== EXERCISE REQUIREMENTS ==
Retype every line of the records exactly.

==== ENTRIES PROVIDED

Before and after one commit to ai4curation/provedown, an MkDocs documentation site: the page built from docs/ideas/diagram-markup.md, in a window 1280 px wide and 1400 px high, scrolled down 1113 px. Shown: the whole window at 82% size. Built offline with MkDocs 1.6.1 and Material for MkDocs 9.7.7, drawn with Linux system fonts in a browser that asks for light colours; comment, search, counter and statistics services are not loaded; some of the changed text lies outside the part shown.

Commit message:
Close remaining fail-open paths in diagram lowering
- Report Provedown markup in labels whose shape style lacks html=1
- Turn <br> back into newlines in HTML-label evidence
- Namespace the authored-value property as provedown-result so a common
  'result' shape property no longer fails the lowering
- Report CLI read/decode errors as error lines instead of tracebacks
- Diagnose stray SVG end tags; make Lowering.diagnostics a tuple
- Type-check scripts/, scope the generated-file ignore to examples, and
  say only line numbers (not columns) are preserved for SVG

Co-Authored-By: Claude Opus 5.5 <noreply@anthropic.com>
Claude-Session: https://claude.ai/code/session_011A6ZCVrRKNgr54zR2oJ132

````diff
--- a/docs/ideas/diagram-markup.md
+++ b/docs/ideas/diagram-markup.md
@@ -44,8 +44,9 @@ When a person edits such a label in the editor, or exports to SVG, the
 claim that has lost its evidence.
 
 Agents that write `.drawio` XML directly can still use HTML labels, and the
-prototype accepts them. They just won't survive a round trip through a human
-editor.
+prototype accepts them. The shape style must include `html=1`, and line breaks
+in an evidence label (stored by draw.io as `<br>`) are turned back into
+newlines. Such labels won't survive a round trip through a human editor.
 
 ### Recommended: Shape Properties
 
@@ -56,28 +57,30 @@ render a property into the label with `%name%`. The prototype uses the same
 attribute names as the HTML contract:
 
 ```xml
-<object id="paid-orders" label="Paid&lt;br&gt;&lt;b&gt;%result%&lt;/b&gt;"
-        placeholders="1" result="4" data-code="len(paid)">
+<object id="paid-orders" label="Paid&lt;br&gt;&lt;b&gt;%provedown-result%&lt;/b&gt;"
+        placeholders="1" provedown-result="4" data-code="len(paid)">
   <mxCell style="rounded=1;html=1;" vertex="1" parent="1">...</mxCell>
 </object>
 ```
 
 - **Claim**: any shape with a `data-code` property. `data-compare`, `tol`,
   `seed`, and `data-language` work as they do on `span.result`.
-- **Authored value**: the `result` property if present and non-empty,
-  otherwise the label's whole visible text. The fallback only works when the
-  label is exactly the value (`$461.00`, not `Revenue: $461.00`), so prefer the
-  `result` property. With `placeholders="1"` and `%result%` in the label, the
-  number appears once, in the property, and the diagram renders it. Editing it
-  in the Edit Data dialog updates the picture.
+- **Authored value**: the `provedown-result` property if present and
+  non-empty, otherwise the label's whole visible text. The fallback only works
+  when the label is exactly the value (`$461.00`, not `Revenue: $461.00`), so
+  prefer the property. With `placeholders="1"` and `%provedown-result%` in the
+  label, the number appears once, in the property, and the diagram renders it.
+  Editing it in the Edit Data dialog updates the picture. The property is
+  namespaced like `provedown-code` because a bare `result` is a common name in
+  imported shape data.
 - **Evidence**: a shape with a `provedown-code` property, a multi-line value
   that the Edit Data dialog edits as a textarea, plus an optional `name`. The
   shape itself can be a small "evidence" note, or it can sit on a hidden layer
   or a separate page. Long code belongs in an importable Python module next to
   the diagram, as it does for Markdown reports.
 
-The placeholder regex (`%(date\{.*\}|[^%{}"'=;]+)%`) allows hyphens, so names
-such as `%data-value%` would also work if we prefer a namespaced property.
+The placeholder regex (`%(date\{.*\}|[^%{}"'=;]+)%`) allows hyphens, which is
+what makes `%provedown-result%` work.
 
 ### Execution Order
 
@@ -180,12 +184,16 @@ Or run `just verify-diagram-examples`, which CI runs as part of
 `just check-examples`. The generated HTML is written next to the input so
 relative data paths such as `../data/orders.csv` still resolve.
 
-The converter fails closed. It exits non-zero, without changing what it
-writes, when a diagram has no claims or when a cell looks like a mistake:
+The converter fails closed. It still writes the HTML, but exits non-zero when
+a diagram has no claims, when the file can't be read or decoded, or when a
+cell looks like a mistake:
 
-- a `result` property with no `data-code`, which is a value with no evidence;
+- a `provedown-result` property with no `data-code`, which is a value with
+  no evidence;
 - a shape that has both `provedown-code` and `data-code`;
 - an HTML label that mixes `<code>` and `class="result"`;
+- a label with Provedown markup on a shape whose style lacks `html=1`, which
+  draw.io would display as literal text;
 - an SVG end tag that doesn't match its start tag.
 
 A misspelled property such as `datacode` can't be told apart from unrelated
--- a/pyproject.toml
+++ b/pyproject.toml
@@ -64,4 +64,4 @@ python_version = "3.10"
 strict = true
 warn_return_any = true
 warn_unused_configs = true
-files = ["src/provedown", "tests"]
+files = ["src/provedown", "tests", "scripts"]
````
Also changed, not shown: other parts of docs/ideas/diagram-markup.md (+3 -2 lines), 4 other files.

========

== EXERCISE ANSWER ==
Before and after one commit to ai4curation/provedown, an MkDocs documentation site: the page built from docs/ideas/diagram-markup.md, in a window 1280 px wide and 1400 px high, scrolled down 1113 px. Shown: the whole window at 82% size. Built offline with MkDocs 1.6.1 and Material for MkDocs 9.7.7, drawn with Linux system fonts in a browser that asks for light colours; comment, search, counter and statistics services are not loaded; some of the changed text lies outside the part shown.

Commit message:
Close remaining fail-open paths in diagram lowering
- Report Provedown markup in labels whose shape style lacks html=1
- Turn <br> back into newlines in HTML-label evidence
- Namespace the authored-value property as provedown-result so a common
  'result' shape property no longer fails the lowering
- Report CLI read/decode errors as error lines instead of tracebacks
- Diagnose stray SVG end tags; make Lowering.diagnostics a tuple
- Type-check scripts/, scope the generated-file ignore to examples, and
  say only line numbers (not columns) are preserved for SVG

Co-Authored-By: Claude Opus 5.5 <noreply@anthropic.com>
Claude-Session: https://claude.ai/code/session_011A6ZCVrRKNgr54zR2oJ132

````diff
--- a/docs/ideas/diagram-markup.md
+++ b/docs/ideas/diagram-markup.md
@@ -44,8 +44,9 @@ When a person edits such a label in the editor, or exports to SVG, the
 claim that has lost its evidence.
 
 Agents that write `.drawio` XML directly can still use HTML labels, and the
-prototype accepts them. They just won't survive a round trip through a human
-editor.
+prototype accepts them. The shape style must include `html=1`, and line breaks
+in an evidence label (stored by draw.io as `<br>`) are turned back into
+newlines. Such labels won't survive a round trip through a human editor.
 
 ### Recommended: Shape Properties
 
@@ -56,28 +57,30 @@ render a property into the label with `%name%`. The prototype uses the same
 attribute names as the HTML contract:
 
 ```xml
-<object id="paid-orders" label="Paid&lt;br&gt;&lt;b&gt;%result%&lt;/b&gt;"
-        placeholders="1" result="4" data-code="len(paid)">
+<object id="paid-orders" label="Paid&lt;br&gt;&lt;b&gt;%provedown-result%&lt;/b&gt;"
+        placeholders="1" provedown-result="4" data-code="len(paid)">
   <mxCell style="rounded=1;html=1;" vertex="1" parent="1">...</mxCell>
 </object>
 ```
 
 - **Claim**: any shape with a `data-code` property. `data-compare`, `tol`,
   `seed`, and `data-language` work as they do on `span.result`.
-- **Authored value**: the `result` property if present and non-empty,
-  otherwise the label's whole visible text. The fallback only works when the
-  label is exactly the value (`$461.00`, not `Revenue: $461.00`), so prefer the
-  `result` property. With `placeholders="1"` and `%result%` in the label, the
-  number appears once, in the property, and the diagram renders it. Editing it
-  in the Edit Data dialog updates the picture.
+- **Authored value**: the `provedown-result` property if present and
+  non-empty, otherwise the label's whole visible text. The fallback only works
+  when the label is exactly the value (`$461.00`, not `Revenue: $461.00`), so
+  prefer the property. With `placeholders="1"` and `%provedown-result%` in the
+  label, the number appears once, in the property, and the diagram renders it.
+  Editing it in the Edit Data dialog updates the picture. The property is
+  namespaced like `provedown-code` because a bare `result` is a common name in
+  imported shape data.
 - **Evidence**: a shape with a `provedown-code` property, a multi-line value
   that the Edit Data dialog edits as a textarea, plus an optional `name`. The
   shape itself can be a small "evidence" note, or it can sit on a hidden layer
   or a separate page. Long code belongs in an importable Python module next to
   the diagram, as it does for Markdown reports.
 
-The placeholder regex (`%(date\{.*\}|[^%{}"'=;]+)%`) allows hyphens, so names
-such as `%data-value%` would also work if we prefer a namespaced property.
+The placeholder regex (`%(date\{.*\}|[^%{}"'=;]+)%`) allows hyphens, which is
+what makes `%provedown-result%` work.
 
 ### Execution Order
 
@@ -180,12 +184,16 @@ Or run `just verify-diagram-examples`, which CI runs as part of
 `just check-examples`. The generated HTML is written next to the input so
 relative data paths such as `../data/orders.csv` still resolve.
 
-The converter fails closed. It exits non-zero, without changing what it
-writes, when a diagram has no claims or when a cell looks like a mistake:
+The converter fails closed. It still writes the HTML, but exits non-zero when
+a diagram has no claims, when the file can't be read or decoded, or when a
+cell looks like a mistake:
 
-- a `result` property with no `data-code`, which is a value with no evidence;
+- a `provedown-result` property with no `data-code`, which is a value with
+  no evidence;
 - a shape that has both `provedown-code` and `data-code`;
 - an HTML label that mixes `<code>` and `class="result"`;
+- a label with Provedown markup on a shape whose style lacks `html=1`, which
+  draw.io would display as literal text;
 - an SVG end tag that doesn't match its start tag.
 
 A misspelled property such as `datacode` can't be told apart from unrelated
--- a/pyproject.toml
+++ b/pyproject.toml
@@ -64,4 +64,4 @@ python_version = "3.10"
 strict = true
 warn_return_any = true
 warn_unused_configs = true
-files = ["src/provedown", "tests"]
+files = ["src/provedown", "tests", "scripts"]
````
Also changed, not shown: other parts of docs/ideas/diagram-markup.md (+3 -2 lines), 4 other files.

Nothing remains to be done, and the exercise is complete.